Telemedicine improves patient postoperative care
Patients recovering from vascular surgery say that telemedicine has improved their satisfaction with postoperative care as well as their quality of life.
That’s the finding of a recent study published in the Annals of Vascular Surgery. The study compared outcomes between patients who received telehealth remote monitoring with those who received standard treatment, including routine discharge instructions and no electronic monitoring.
Of the 30 participants in study, 16 patients received tablets running the Enform Care Management Platform—a telemedicine app developed by TeleMed 2020—which enabled communication with nurses.
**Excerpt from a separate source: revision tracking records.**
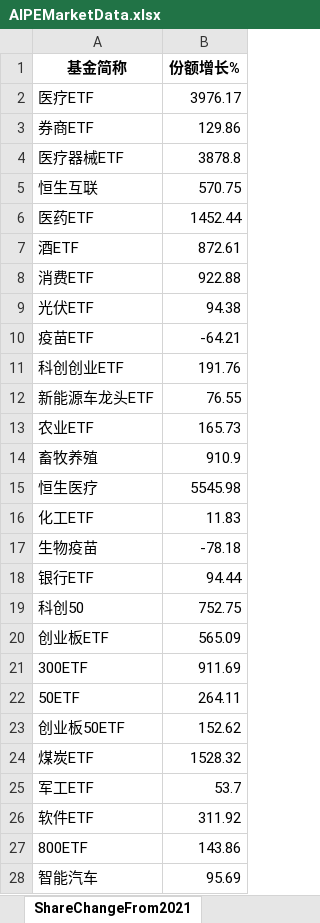
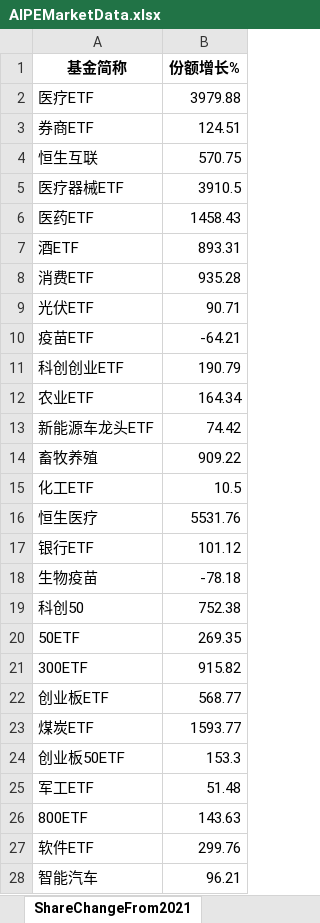
Before and after one commit to digital-era/AIPEMarketDashboard, an Excel workbook: AIPEMarketData.xlsx, sheet ShareChangeFrom2021, drawn as a sheet; only a part is shown; values as stored, in another font and other column widths than the file's, no borders; removed rows and columns are numbered as before the commit, all else as after; the diff covers the shown part only; the diff names each change by its address in the sheet, - before the commit and + after, or states it on an @@ line.

```diff
--- a/AIPEMarketData.xlsx (sheet ShareChangeFrom2021)
+++ b/AIPEMarketData.xlsx (sheet ShareChangeFrom2021)
-B2 (份额增长%): 3976.17
+B2 (份额增长%): 3979.88
-B3 (份额增长%): 129.86
+B3 (份额增长%): 124.51
-row 4: 医疗器械ETF | 3878.8
+row 5: 医疗器械ETF | 3910.5
-B6 (份额增长%): 1452.44
+B6 (份额增长%): 1458.43
-B7 (份额增长%): 872.61
+B7 (份额增长%): 893.31
-B8 (份额增长%): 922.88
+B8 (份额增长%): 935.28
-B9 (份额增长%): 94.38
+B9 (份额增长%): 90.71
-B11 (份额增长%): 191.76
+B11 (份额增长%): 190.79
-row 12: 新能源车龙头ETF | 76.55
-B12 (份额增长%): 165.73
+B12 (份额增长%): 164.34
+row 13: 新能源车龙头ETF | 74.42
-B14 (份额增长%): 910.9
+B14 (份额增长%): 909.22
-row 15: 恒生医疗 | 5545.98
-B15 (份额增长%): 11.83
+B15 (份额增长%): 10.5
+row 16: 恒生医疗 | 5531.76
+row 17: 银行ETF | 101.12
-row 18: 银行ETF | 94.44
-B19 (份额增长%): 752.75
+B19 (份额增长%): 752.38
-row 20: 创业板ETF | 565.09
-row 21: 300ETF | 911.69
-B20 (份额增长%): 264.11
+B20 (份额增长%): 269.35
-row 23: 创业板50ETF | 152.62
+row 21: 300ETF | 915.82
+row 22: 创业板ETF | 568.77
-B23 (份额增长%): 1528.32
+B23 (份额增长%): 1593.77
+row 24: 创业板50ETF | 153.3
-B25 (份额增长%): 53.7
+B25 (份额增长%): 51.48
-row 26: 软件ETF | 311.92
-B26 (份额增长%): 143.86
+B26 (份额增长%): 143.63
+row 27: 软件ETF | 299.76
-B28 (份额增长%): 95.69
+B28 (份额增长%): 96.21
```
Also changed, not shown: 5 added rows, 5 removed rows and 21 edited cells elsewhere in this sheet, sheet DistributeHotIndustry, sheet PriceThisYearChange, sheet TopStockIn5DaysMainFund, sheet PriceChangeFrom2021, sheet ShareThisYearChange, sheet TopStockInTopPotScore, 7 more sheets, 1 other file.
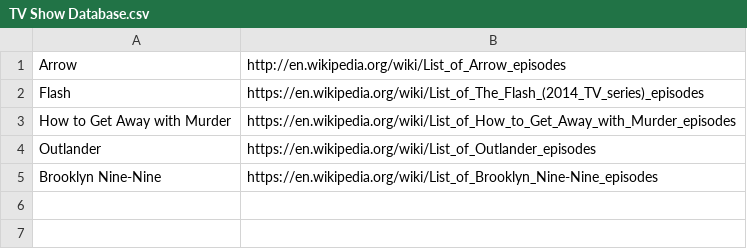
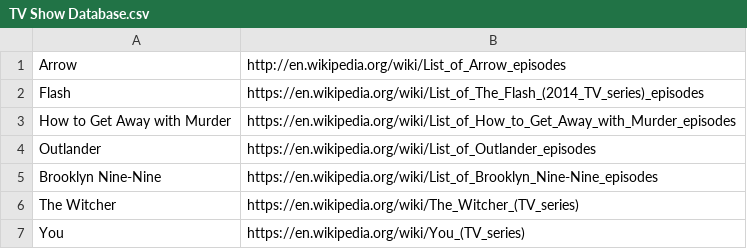
Before and after one commit to Thomasalex2/tv-show-renamer, a CSV file: TV Show Database.csv, drawn as a sheet; the diff names each change by its address in the sheet, - before the commit and + after, or states it on an @@ line.

Commit message:
Added You TV Show in Database

```diff
--- a/TV Show Database.csv
+++ b/TV Show Database.csv
+row 6: The Witcher | https://en.wikipedia.org/wiki/The_Witcher_(TV_series)
+row 7: You | https://en.wikipedia.org/wiki/You_(TV_series)
```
In addition, participants in the intervention group also received at-home monitoring kits that included image capture, weight scales, blood pressure cuffs, thermometers, as well as oxygen saturation monitors to remotely transmit critical health information to their caregivers.
Patients in the intervention group—who were discharged from the hospital—weighed themselves, took their temperatures, measured their heart rates and blood pressure, and determined their blood oxygen levels through the app, as well as completed a wellness and symptom survey.
“Care managers used the TeleMed 2020 Enform platform to review alerts, real-time patient data and dialogue with the care team,” according to the study.
The study’s authors found that the telehealth solution “successfully merged remotely generated information with care manager interaction” and was “technically feasible and provided some benefit to patients in geographically disparate areas.”
Further, they reported that the telemedicine technology—which was associated with higher patient satisfaction and improvement in quality of life—was embraced by participants who “took advantage of increased access to healthcare professionals.”
Nonetheless, the study’s results showed that hospital readmission and wound infection rates did not differ significantly between the intervention and control groups, which the researchers attributed to the small sample size of participants.
Going forward, the authors conclude that a “larger study, preferably multicenter, is warranted and under consideration.”